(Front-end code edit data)
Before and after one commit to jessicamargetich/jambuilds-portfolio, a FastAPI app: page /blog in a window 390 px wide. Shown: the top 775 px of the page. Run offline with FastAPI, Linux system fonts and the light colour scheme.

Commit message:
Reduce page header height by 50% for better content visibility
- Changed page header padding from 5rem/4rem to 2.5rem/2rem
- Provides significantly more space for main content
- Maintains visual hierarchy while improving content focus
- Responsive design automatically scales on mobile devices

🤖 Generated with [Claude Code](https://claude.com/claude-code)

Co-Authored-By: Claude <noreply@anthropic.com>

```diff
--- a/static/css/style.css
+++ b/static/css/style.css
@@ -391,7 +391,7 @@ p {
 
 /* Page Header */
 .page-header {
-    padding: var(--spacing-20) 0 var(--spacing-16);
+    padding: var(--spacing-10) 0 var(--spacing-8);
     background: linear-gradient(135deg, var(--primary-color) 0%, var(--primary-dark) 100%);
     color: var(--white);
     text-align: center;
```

Work to be completed: Nothing but the lines from the one with "- Provides significantly" through the final line of the data belongs in the answer, and they must match exactly.

Reply to the exercise:
- Provides significantly more space for main content
- Maintains visual hierarchy while improving content focus
- Responsive design automatically scales on mobile devices

🤖 Generated with [Claude Code](https://claude.com/claude-code)

Co-Authored-By: Claude <noreply@anthropic.com>

```diff
--- a/static/css/style.css
+++ b/static/css/style.css
@@ -391,7 +391,7 @@ p {
 
 /* Page Header */
 .page-header {
-    padding: var(--spacing-20) 0 var(--spacing-16);
+    padding: var(--spacing-10) 0 var(--spacing-8);
     background: linear-gradient(135deg, var(--primary-color) 0%, var(--primary-dark) 100%);
     color: var(--white);
     text-align: center;
```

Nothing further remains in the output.